Unemployment in Switzerland has fallen to its lowest level in eight years, dropping to 2.1 per cent in April, down from 2.3 per cent in March. The economics ministry said just over 75,000 people were registered as unemployed last month.
That's nearly 6,000 fewer than in March, or a fall of 0.2 per cent.
Boris Zürcher, chief economist at the Federal Office for Employment, told swissinfo that the downward trend in jobless figures was expected to last.
"Growth is going to continue, the unemployment rate will further decline, so the prospects of the Swiss economy appear at the moment to be very bright," he said.
Zürcher explained that most of the jobs being created remain in the service sector. But he also noted that in the first three months of this year the manufacturing sector has also started to recover, recording the second strongest performance next to the service sector in terms of job creation.
The data has been welcomed by analysts. Andreas Huffert, a Swiss economist at Warburg Dillon Reed, said the unemployment data "confirms the bright outlook for the Swiss economy".
Expectations are that unemployment could fall below the 2 per cent level by the end of the year as the Swiss economy continues to expand. However this could lead to labour shortages in certain sectors of the economy, which might in time lead to inflationary pressures.
"For certain sectors, particularly information technology, they are already lacking workers, and this might give rise to wage pressure in the longer term," Zürcher explained.
Analysts were also keen to point out that the official unemployment figures, although highlighting the strength of the economy, do not include everyone who is out of work. The real number, which includes the long-term unemployed, those on training schemes and those not claiming benefits is thought to be much larger.
"We have only the registered unemployed, that is the people who are without a job and who are registered with the regional placement offices in Switzerland. However there are always people who don't register," Zürcher added.

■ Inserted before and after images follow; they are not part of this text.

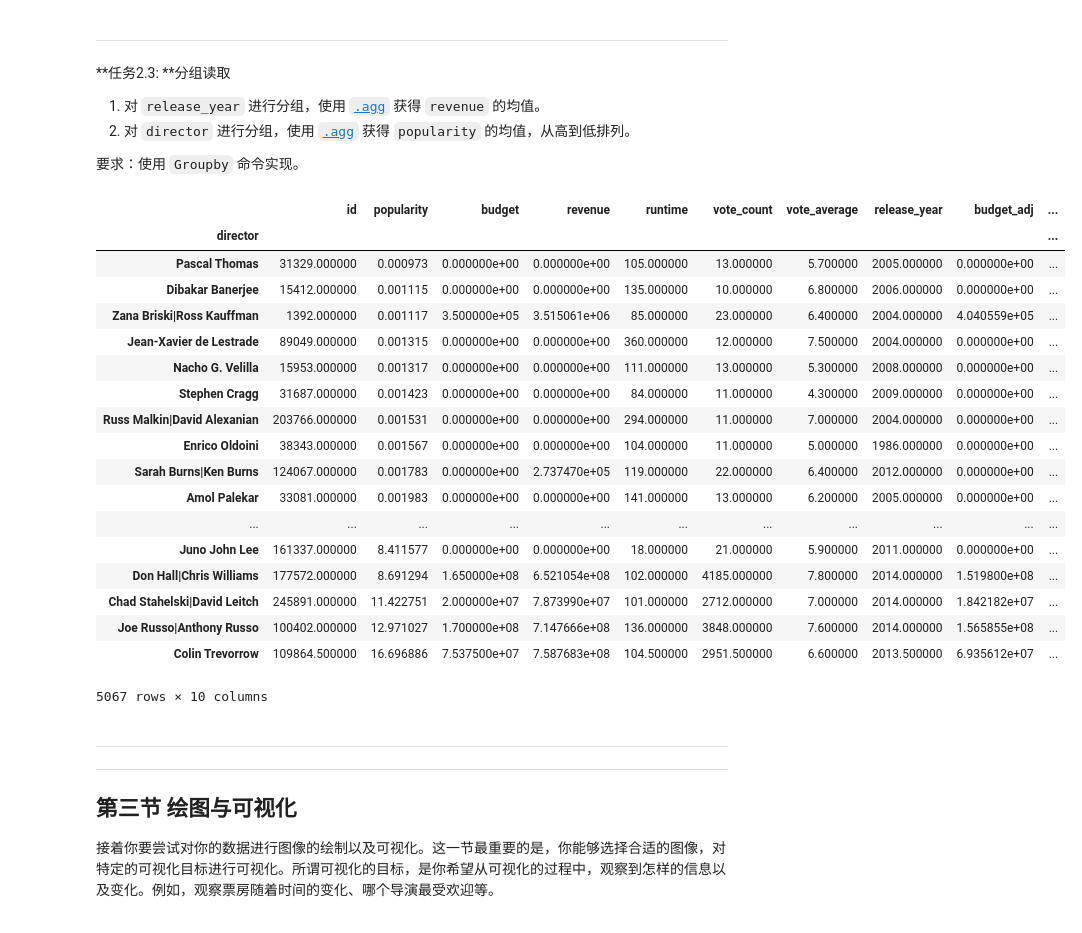
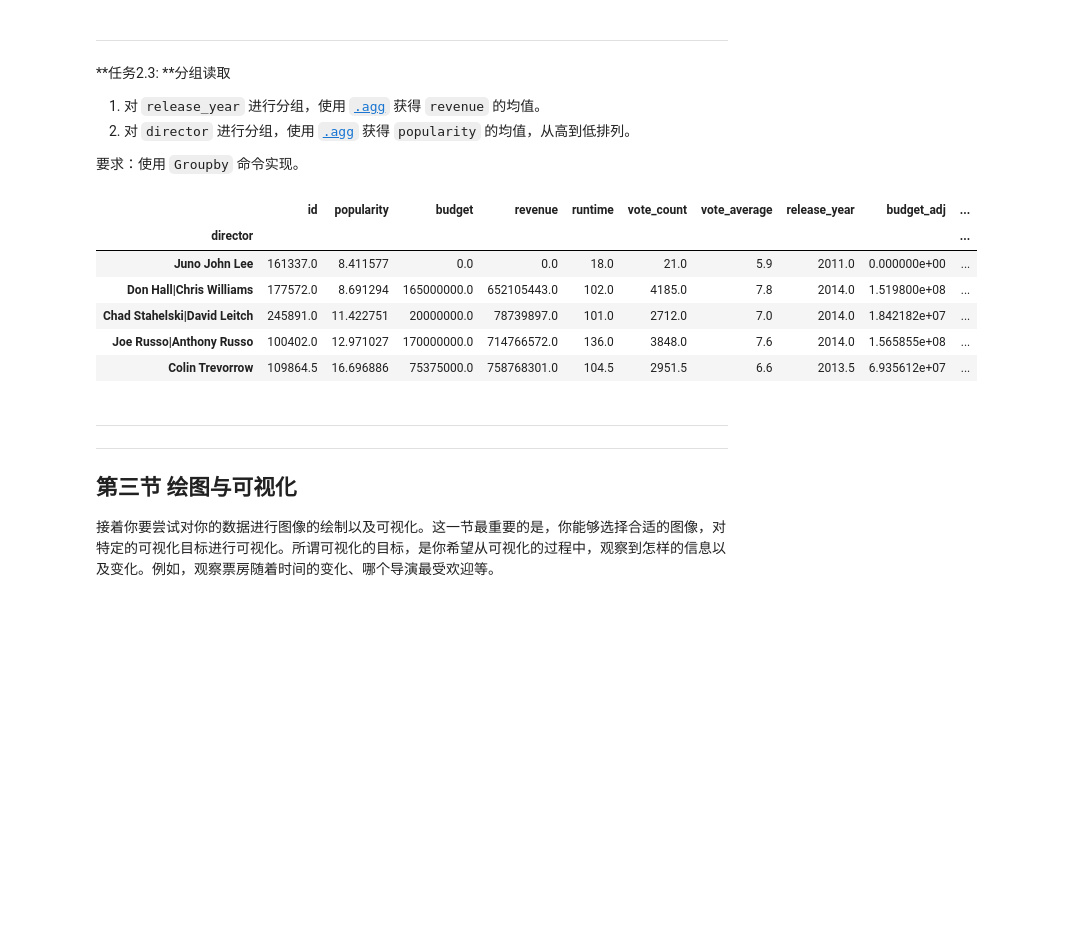
Before and after one commit to LinearPi/code_file, a Jupyter notebook: AIPND-cn-master/P2_Explore_Movie_Dataset/Explore Movie Dataset.ipynb, the cells around one changed output. Drawn from its saved outputs; the diff is of its cells as text; code cells hidden in the pictures; blank space fills up the shorter version.

```diff
--- a/AIPND-cn-master/P2_Explore_Movie_Dataset/Explore Movie Dataset.ipynb
+++ b/AIPND-cn-master/P2_Explore_Movie_Dataset/Explore Movie Dataset.ipynb
@@ -179,32 +179,20 @@ data[(data['popularity'] > 5) & (data['release_year'] > 1996)]
 # %%
 # todo 1
 # DataFrameGroupBy.agg(arg, *args, **kwargs)[source]
 # data.groupby('release_year').agg({'revenue': 'mean'})
 
 # todo 2
 # df.groupby('A').agg({'B': ['min', 'max'], 'C': 'sum'})
 #        pd.sort_values("xxx",inplace=True)
-data.groupby('director').agg('mean').sort_values('popularity')
+data.groupby('director').agg('mean').sort_values('popularity').tail()
 # %% [output]
 |  | id | popularity | budget | revenue | runtime | vote_count | vote_average | release_year | budget_adj | ... |
 | director |  |  |  |  |  |  |  |  |  | ... |
-| Pascal Thomas | 31329.000000 | 0.000973 | 0.000000e+00 | 0.000000e+00 | 105.000000 | 13.000000 | 5.700000 | 2005.000000 | 0.000000e+00 | ... |
-| Dibakar Banerjee | 15412.000000 | 0.001115 | 0.000000e+00 | 0.000000e+00 | 135.000000 | 10.000000 | 6.800000 | 2006.000000 | 0.000000e+00 | ... |
-| Zana Briski|Ross Kauffman | 1392.000000 | 0.001117 | 3.500000e+05 | 3.515061e+06 | 85.000000 | 23.000000 | 6.400000 | 2004.000000 | 4.040559e+05 | ... |
-| Jean-Xavier de Lestrade | 89049.000000 | 0.001315 | 0.000000e+00 | 0.000000e+00 | 360.000000 | 12.000000 | 7.500000 | 2004.000000 | 0.000000e+00 | ... |
-| Nacho G. Velilla | 15953.000000 | 0.001317 | 0.000000e+00 | 0.000000e+00 | 111.000000 | 13.000000 | 5.300000 | 2008.000000 | 0.000000e+00 | ... |
-| Stephen Cragg | 31687.000000 | 0.001423 | 0.000000e+00 | 0.000000e+00 | 84.000000 | 11.000000 | 4.300000 | 2009.000000 | 0.000000e+00 | ... |
-| Russ Malkin|David Alexanian | 203766.000000 | 0.001531 | 0.000000e+00 | 0.000000e+00 | 294.000000 | 11.000000 | 7.000000 | 2004.000000 | 0.000000e+00 | ... |
-| Enrico Oldoini | 38343.000000 | 0.001567 | 0.000000e+00 | 0.000000e+00 | 104.000000 | 11.000000 | 5.000000 | 1986.000000 | 0.000000e+00 | ... |
-| Sarah Burns|Ken Burns | 124067.000000 | 0.001783 | 0.000000e+00 | 2.737470e+05 | 119.000000 | 22.000000 | 6.400000 | 2012.000000 | 0.000000e+00 | ... |
-| Amol Palekar | 33081.000000 | 0.001983 | 0.000000e+00 | 0.000000e+00 | 141.000000 | 13.000000 | 6.200000 | 2005.000000 | 0.000000e+00 | ... |
-| ... | ... | ... | ... | ... | ... | ... | ... | ... | ... | ... |
-| Juno John Lee | 161337.000000 | 8.411577 | 0.000000e+00 | 0.000000e+00 | 18.000000 | 21.000000 | 5.900000 | 2011.000000 | 0.000000e+00 | ... |
-| Don Hall|Chris Williams | 177572.000000 | 8.691294 | 1.650000e+08 | 6.521054e+08 | 102.000000 | 4185.000000 | 7.800000 | 2014.000000 | 1.519800e+08 | ... |
-| Chad Stahelski|David Leitch | 245891.000000 | 11.422751 | 2.000000e+07 | 7.873990e+07 | 101.000000 | 2712.000000 | 7.000000 | 2014.000000 | 1.842182e+07 | ... |
-| Joe Russo|Anthony Russo | 100402.000000 | 12.971027 | 1.700000e+08 | 7.147666e+08 | 136.000000 | 3848.000000 | 7.600000 | 2014.000000 | 1.565855e+08 | ... |
-| Colin Trevorrow | 109864.500000 | 16.696886 | 7.537500e+07 | 7.587683e+08 | 104.500000 | 2951.500000 | 6.600000 | 2013.500000 | 6.935612e+07 | ... |
+| Juno John Lee | 161337.0 | 8.411577 | 0.0 | 0.0 | 18.0 | 21.0 | 5.9 | 2011.0 | 0.000000e+00 | ... |
+| Don Hall|Chris Williams | 177572.0 | 8.691294 | 165000000.0 | 652105443.0 | 102.0 | 4185.0 | 7.8 | 2014.0 | 1.519800e+08 | ... |
+| Chad Stahelski|David Leitch | 245891.0 | 11.422751 | 20000000.0 | 78739897.0 | 101.0 | 2712.0 | 7.0 | 2014.0 | 1.842182e+07 | ... |
+| Joe Russo|Anthony Russo | 100402.0 | 12.971027 | 170000000.0 | 714766572.0 | 136.0 | 3848.0 | 7.6 | 2014.0 | 1.565855e+08 | ... |
+| Colin Trevorrow | 109864.5 | 16.696886 | 75375000.0 | 758768301.0 | 104.5 | 2951.5 | 6.6 | 2013.5 | 6.935612e+07 | ... |
-5067 rows × 10 columns
 # %% [markdown]
 ---
 
```
Also changed, not shown: parts of 7 cells of this notebook, 2 other files.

Among the cantons, French-speaking Geneva retains the highest unemployment level, at 4.5 per cent, while German-speaking Appenzell has the lowest unemployment rate of just 0.3 per cent.
by Tom O'Brien